How to choose commercial pavers

When it comes to paving your commercial premises, you’ve got a lot of choice. There is a seemingly endless array of pavers around, each with its own advantages and disadvantages, and it can be confusing knowing which one is best for your commercial area.

Here’s what you need to consider when choosing pavers for your commercial premises.


The first question you need to answer is what type of pavers should you choose? You need to consider what use your paved area will be put to, and how much traffic it will get, as that will determine the type of paver you will need. Brick, stone, concrete, or something else? While each different type of paver has its advantages, there’s one clear winner for commercial areas that stands out for the number of advantages it provides – and that’s concrete pavers.

Concrete pavers are extremely long lasting and durable, and will last and last, no matter how much heavy use they get from your customers, animals or vehicles. They can easily deal with high impacts, harsh weather conditions and large amounts of traffic with aplomb. And they are easy to repair or replace should a paver happen to get damaged.

As well, concrete pavers require little maintenance and will usually need only a light cleaning to stay looking good. This is important for a commercial area, which gets much more traffic than a residential one. They can be used in versatile ways, from flooring and walls to driveways and paths. And to top it off, they’ll make your area look striking and attractive, giving a unique style to your business – all without costing the earth.

But don’t just take our word for it – have a look at a great quality range of concrete pavers here


Once you’ve chosen the type of paver that will work best for your commercial area, you need to consider style. They are literally hundreds of different styles of paver, and you need to choose a style that complements your area. First consider:

  • What is the time period of your premises? (modern building or older-style classic)
  • What is the style of decorating?
  • What is the building made from?
  • What is the size of the space to be paved?
  • How much natural light is available?
  • What is the planned use for the space?

The answers to these questions will determine what style of paver will best suit the area. For instance, an industrial-style area might be best served by clean, professional grey or charcoal pavers. A cosy dining area might find that a warmer, more homey type of paver will work better.

Do you want a contemporary, traditional, rustic, classic or elegant feel? Choose a style of paver that will best contribute to the look and feel you want to create.

Shape and Size

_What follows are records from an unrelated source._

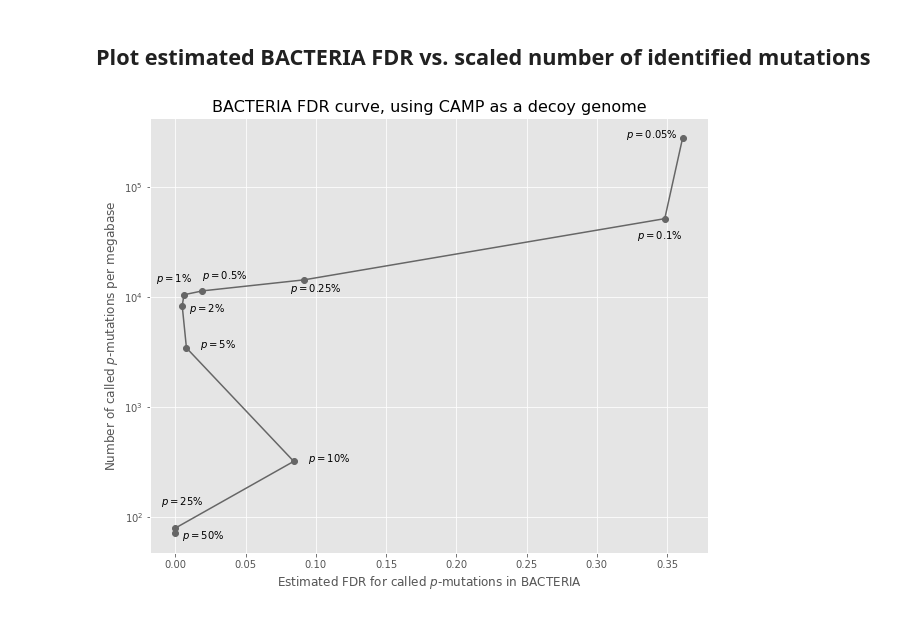
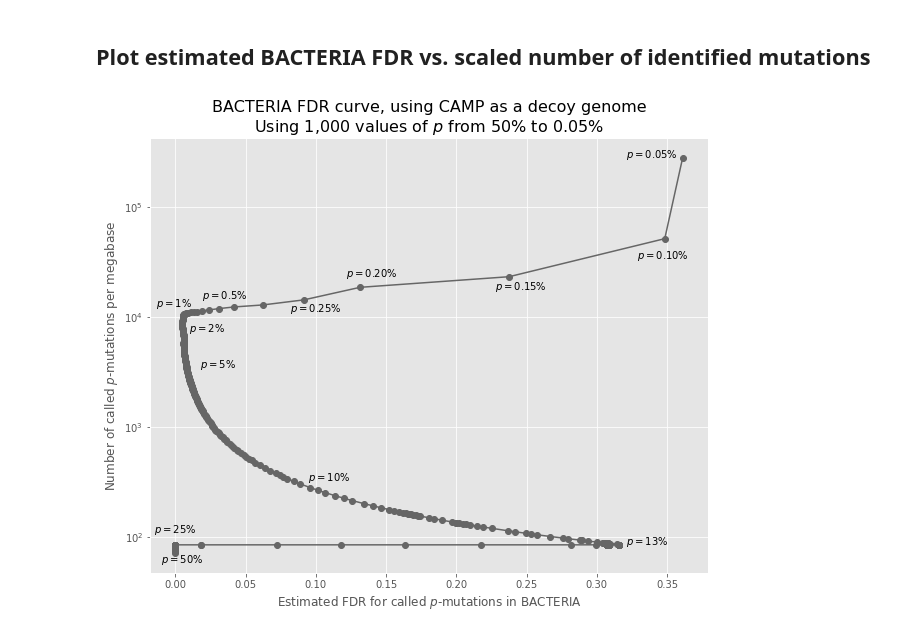
Before and after one commit to fedarko/sheepgut, a Jupyter notebook: notebooks/DemonstratingTargetDecoyApproach.ipynb, the cells around one changed output. Saved outputs shown, nothing was run; the diff lists cells and outputs as text; code cells hidden in the pictures.

Commit message:
LOTTTS of values of p; and speed up naive var calling

```diff
--- a/notebooks/DemonstratingTargetDecoyApproach.ipynb
+++ b/notebooks/DemonstratingTargetDecoyApproach.ipynb
@@ -13,5 +13,7 @@ seq2pos2pileup = pileup.load()
 
 We don't limit to "sufficiently-covered" positions here -- so we consider all regions throughout a genome.
 # %%
-percentages = [50, 25, 10, 5, 2, 1, 0.5, 0.25, 0.1, 0.05]
+# percentages = [50, 25, 20, 15, 12.5, 10, 7.5, 5, 2, 1, 0.5, 0.25, 0.2, 0.15, 0.1, 0.05]
+percentages = [p / 100 for p in range(5, 5001, 5)][::-1]
+print(percentages, len(percentages))
 p2pct = get_p2pct(percentages)
@@ -37,8 +38,9 @@ def naive_calling(seq, verbose=True):
         if verbose and pos % 100000 == 0:
             print(f"On {seq2name[seq]} position {pos:,} / {seqlen:,} ({100 * (pos / seqlen):.2f}%).")
         pos_pileup = seq2pos2pileup[seq][pos]
+        mfa_pct = pileup.get_max_freq_alt_nt_pct(pos_pileup)
         for p in percentages:
-            if pileup.naively_call_mutation(pos_pileup, p2pct[p]):
+            if mfa_pct > p2pct[p]:
                 p2called_mutations[p].append(pos)
 
     # We have the equation
@@ -115,6 +117,6 @@ for p in percentages:
     print(
         f"Estimated FDR for p = {p}% = "
         f"{camp_naive_p2numpermb[p]:,.2f} / {bacteria_naive_p2numpermb[p]:,.2f} = "
-        f"{p2bacteriafdr[p]:.2f}"
+        f"{p2bacteriafdr[p]:}"
     )
 # %% [output]
@@ -154,35 +163,47 @@ with open("misc-text/naive-calling-target-decoy.tex", "w") as of:
 # %%
 fig, ax = pyplot.subplots(1)
 
 # FDR
 x = []
 # number of mutations per megabase
 y = []
 for p in percentages:
     cx = p2bacteriafdr[p]
     cy = bacteria_naive_p2numpermb[p]
     x.append(cx)
     y.append(cy)
     # add labels (manually positioned). yeah, i know i know
-    if p == 50: dy = -8; dx = 0.005
-    elif p == 25: dy = 50; dx = -0.01
+    dy = None
+    dx = None
+    if p == 50: dy = -13; dx = -0.01
+    elif p == 25: dy = 30; dx = -0.015
+    elif p == 13: dy = 0; dx = 0.005
     elif p == 10: dy = 0; dx = 0.01
     elif p == 5: dy = 0; dx = 0.01
     elif p == 2: dy = -10**3; dx = 0.005
-    elif p == 1: dy = 10**3.5; dx = -0.02
+    elif p == 1: dy = 10**3.3; dx = -0.02
     elif p == 0.5: dy = 10**3.5; dx = 0.0
     elif p == 0.25: dy = -10**3.5; dx = -0.01
+    elif p == 0.2: dy = 10**3.65; dx = -0.01
+    elif p == 0.15: dy = -10**3.75; dx = -0.01
     elif p == 0.1: dy = -10**4.25; dx = -0.02
     elif p == 0.05: dy = 0; dx = -0.04
-    ax.text(cx + dx, cy + dy, f"$p = {p}\%$")
+    if dy is not None:
+        if p >= 1:
+            text = f"$p = {p:.0f}\%$"
+        elif p >= 0.5:
+            text = f"$p = {p:.1f}\%$"
+        else:
+            text = f"$p = {p:.2f}\%$"
+        ax.text(cx + dx, cy + dy, text)
 
 ax.plot(x, y, marker="o", color="#666666")
 ax.set_xlabel("Estimated FDR for called $p$-mutations in BACTERIA")
 ax.set_ylabel("Number of called $p$-mutations per megabase")
-ax.set_title("BACTERIA FDR curve, using CAMP as a decoy genome", fontsize=16)
+ax.set_title(f"BACTERIA FDR curve, using CAMP as a decoy genome\nUsing 1,000 values of $p$ from {max(percentages):.0f}% to {min(percentages):.2f}%", fontsize=16)
 use_thousands_sep(ax.yaxis)
 ax.set_yscale("symlog")
 fig.set_size_inches(10, 8)
 fig.savefig("figs/BACTERIA_FDR_CAMP_decoy.png", bbox_inches="tight")
 # %% [output]
-[figure, old version]
+[figure, new version]
```
Also changed, not shown: parts of 5 cells of this notebook, 2 other files.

Most pavers come in some version of a rectangle or square, but you can also get geometric pavers and varying versions of the square and rectangle. Size also comes into play, and most of the shapes are available in different sizes.

You need to consider shape and size carefully, as a space is very much defined by shape and scale. For instance, small pavers may get visually lost if you’re paving a very large area (and will take a lot more work to lay). Similarly, a small area may seem dwarfed by a large paver size (and the paver will often need to be cut to fit the area, adding to the work of the install).


The colour of your pavers adds a completely different feel to the area, with lighter colours expanding and darker colours contracting. Consider your current colour scheme. Should your pavers match the colour theme, just bring out accents of it or should you choose something completely different that still tones in? Warm colours such as terracotta, cream and beige bring a very different feel to the area than cooler charcoals, greys, blues or whites.

As well, consider the fact that very dark colours can hold the heat in a surface, while light colours can be glary in the heat of the day. Dark colours will generally make an area look smaller and more intimate, whereas light colours can visually enlarge a space and make it seem cleaner and more open. Again, consider what effect you are trying to achieve.


The finish on the paver will also contribute to the look and feel of the area, with many different finishes available, including shot, honed and honed and shot. As above, consider the look and feel you want for your premises, and whether the finish on the paver will add to or reduce the effect you’re after.


You’ll also need to think about the pattern in which you will lay your pavers. Ten different people could take the same pavers and lay them in ten completely different patterns. Will a swirling, complex pattern add to the look of your area, or would a simple, geometric pattern look better?


And finally, you’ll need to consider the safety aspect. If you need pavers that are non-slip in all conditions, concrete pavers should be your go-to. You can choose tactile concrete pavers to help visually impaired people navigate the area more easily, and to provide anti-slip properties where needed